I have been slow to reach certainty that I oppose the Rincon del Rio development project currently seeking approval by the Nevada County Planning Commission.
At one time I had felt that this project might compare favorably to other developments that could occur on the site. However, I have been misled and contend that missing, misleading and false information have contaminated the very approval process of this project.
The contamination can be traced back through the past four or so years and new, fresh examples continue to show up. Individual bits have interlaced with other bits and replicated. Parties have formed opinions and influenced other parties. What comes to my mind is an image of a creeping infection.
Still missing is information on the cost to live at Rincon del Rio, the entrance fee, the monthly rent, the “a la carte” medical services and any other services. How can county officials decide that this project could significantly address needs of Nevada County’s seniors when they don’t even know the percentage of our seniors that could actually afford to live there? Consequently, the question of project viability becomes more difficult.
Additionally, some currently giving public endorsement to the project might actually oppose it if they were to discover that Rincon del Rio would be financially out of reach for them or their loved ones. So now we see another consequence from this one critical piece of missing information, and this one, having to do with public opinion, can spread. That public support (A) weighed by county officials who will cast the deciding votes, and (B) potentially influencing the thoughts and voices of others thereby increasing the volume of the effect of (A). Perhaps understandable at this point is my choice of the word “infection.”
Misleading and false information regarding skilled nursing care have been rampant. As was witnessed by all at the Planning Commission’s Jan. 24 public hearing, the impassioned words of several who support the project displayed a widespread, false impression that all levels of care needs would be met at Rincon del Rio and that once there, one would never have to leave because of being too sick. Couples would never need to be separated during their lifetimes because one of the two became very ill and/or infirm.
Not true. At the Jan. 24 public hearing it was deemed necessary to have clarified the fact that Rincon del Rio will indeed not have a skilled nursing unit, despite language sprinkled throughout the Rincon del Rio promotional materials that strongly insinuates otherwise. Even language on the county website has misled to the same false conclusion, only corrected as of Feb. 7 with “… no skilled nursing services will be provided.” While it is not my purpose to suggest that these misrepresentations have been intentional, it is important to note that simply to correct these words as “typos” and move on would be to ignore the effect that they have already had on public opinion and, therefore, the county’s approval process. Time must be given back to the process so that parties have a reasonable chance to re-evaluate with accurate information and so that damage can be undone.
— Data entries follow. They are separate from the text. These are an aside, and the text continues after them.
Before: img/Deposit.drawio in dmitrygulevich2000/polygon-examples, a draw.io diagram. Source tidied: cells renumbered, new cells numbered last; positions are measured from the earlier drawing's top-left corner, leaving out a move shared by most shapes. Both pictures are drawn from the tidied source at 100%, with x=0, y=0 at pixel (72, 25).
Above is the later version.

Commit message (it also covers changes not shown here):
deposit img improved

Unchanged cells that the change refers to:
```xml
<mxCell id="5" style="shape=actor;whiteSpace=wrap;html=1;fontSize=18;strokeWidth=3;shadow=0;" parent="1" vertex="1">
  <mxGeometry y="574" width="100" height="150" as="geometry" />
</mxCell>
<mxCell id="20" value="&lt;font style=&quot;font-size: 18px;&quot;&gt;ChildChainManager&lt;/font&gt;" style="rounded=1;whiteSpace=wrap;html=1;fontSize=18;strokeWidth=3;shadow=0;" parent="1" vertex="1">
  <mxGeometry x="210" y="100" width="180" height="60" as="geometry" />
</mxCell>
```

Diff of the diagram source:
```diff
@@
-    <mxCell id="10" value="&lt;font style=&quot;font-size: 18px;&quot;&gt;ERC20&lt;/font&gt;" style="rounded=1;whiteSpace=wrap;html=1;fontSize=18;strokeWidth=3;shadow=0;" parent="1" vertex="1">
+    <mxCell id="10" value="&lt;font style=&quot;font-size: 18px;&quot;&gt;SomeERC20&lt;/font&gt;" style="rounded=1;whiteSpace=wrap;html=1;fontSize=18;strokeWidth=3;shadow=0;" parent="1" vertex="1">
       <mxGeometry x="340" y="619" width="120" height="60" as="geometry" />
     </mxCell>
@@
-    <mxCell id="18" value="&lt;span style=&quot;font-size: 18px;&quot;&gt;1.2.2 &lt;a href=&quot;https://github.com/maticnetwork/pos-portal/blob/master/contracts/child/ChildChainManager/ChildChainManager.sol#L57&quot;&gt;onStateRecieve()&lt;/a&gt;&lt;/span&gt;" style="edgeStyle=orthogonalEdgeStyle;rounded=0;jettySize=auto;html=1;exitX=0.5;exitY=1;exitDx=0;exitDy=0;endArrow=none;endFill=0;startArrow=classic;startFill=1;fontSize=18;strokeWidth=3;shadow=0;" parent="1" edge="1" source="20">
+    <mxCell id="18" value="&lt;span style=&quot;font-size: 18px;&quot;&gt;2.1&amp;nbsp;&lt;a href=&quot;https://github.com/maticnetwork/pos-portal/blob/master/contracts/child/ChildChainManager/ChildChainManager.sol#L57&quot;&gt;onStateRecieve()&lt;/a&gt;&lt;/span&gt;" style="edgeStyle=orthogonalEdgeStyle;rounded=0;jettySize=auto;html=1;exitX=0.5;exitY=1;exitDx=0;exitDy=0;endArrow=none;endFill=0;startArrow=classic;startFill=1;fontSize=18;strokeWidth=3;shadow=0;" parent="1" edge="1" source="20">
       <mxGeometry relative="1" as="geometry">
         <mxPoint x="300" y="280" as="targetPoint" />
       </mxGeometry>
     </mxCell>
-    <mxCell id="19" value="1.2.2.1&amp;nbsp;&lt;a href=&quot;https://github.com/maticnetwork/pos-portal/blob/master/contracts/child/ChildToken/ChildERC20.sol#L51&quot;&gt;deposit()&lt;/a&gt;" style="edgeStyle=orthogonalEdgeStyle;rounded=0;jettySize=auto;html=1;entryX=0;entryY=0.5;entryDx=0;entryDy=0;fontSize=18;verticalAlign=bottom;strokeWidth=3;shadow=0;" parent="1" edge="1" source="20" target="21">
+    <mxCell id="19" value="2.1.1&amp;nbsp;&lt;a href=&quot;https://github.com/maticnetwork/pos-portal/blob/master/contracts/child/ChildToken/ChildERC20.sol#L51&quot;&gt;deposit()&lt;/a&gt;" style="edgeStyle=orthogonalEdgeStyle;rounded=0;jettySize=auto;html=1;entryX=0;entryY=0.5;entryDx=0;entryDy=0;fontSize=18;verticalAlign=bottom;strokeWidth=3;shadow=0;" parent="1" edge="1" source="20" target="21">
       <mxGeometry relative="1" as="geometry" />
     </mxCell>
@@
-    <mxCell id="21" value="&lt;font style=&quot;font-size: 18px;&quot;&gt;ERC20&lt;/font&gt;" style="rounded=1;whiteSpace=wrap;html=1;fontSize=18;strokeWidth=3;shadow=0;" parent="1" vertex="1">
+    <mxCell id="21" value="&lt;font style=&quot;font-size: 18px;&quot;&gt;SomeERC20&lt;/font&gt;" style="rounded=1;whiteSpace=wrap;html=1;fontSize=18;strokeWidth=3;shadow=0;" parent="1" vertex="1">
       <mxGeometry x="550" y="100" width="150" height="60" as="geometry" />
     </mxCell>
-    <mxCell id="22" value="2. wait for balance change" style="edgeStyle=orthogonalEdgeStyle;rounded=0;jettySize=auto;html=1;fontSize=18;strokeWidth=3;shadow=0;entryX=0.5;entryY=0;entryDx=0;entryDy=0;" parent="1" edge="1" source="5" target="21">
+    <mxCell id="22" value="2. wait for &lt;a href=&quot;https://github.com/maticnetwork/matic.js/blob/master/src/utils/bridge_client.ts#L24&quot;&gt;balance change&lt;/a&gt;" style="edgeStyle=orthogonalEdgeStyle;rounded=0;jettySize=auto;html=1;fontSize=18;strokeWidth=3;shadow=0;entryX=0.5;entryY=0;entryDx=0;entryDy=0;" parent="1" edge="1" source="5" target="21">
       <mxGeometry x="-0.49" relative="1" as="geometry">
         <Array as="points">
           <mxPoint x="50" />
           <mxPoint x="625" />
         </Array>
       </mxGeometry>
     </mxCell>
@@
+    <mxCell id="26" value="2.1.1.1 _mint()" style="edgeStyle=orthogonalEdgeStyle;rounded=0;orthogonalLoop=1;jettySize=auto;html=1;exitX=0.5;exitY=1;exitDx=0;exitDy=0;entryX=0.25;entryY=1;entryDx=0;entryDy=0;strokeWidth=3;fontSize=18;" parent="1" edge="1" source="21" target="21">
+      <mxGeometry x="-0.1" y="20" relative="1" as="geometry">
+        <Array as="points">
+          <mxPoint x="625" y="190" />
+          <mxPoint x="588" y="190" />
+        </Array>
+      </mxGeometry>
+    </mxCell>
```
Particularly worrisome is the questionable future of the open space so heavily marketed as integral to the project. One county document even contains the wording “permanent open space,” and yet, as I submit these comments, we apparently still lack a legally binding protection guaranteeing its perpetuity. Thanks to research done by Karen Abbott and her attention to details that really matter, I see that if things are left as they are, the open space will be very vulnerable to future development. There are people, including myself, who would have been active in opposing this project all along if we had been given the hard facts on this instead of false and misleading verbiage.
Most unfortunate is the fact that so few Nevada County residents know of this project despite the fact that if approved, it will bring county-wide changes in zoning and our General Plan, clearing a path for more loss of our treasured rural areas. The planning department says it is meeting its noticing obligations with mailings that go out to neighbors within 500 feet. Given the county-wide impacts of this project, I hope the department will decide that having the missing opinions of the rest of our county’s citizenry is worth a bigger effort.
Margaret Mason lives in Auburn.
I have been misled and contend that missing, misleading and false information have contaminated the very approval process of this project.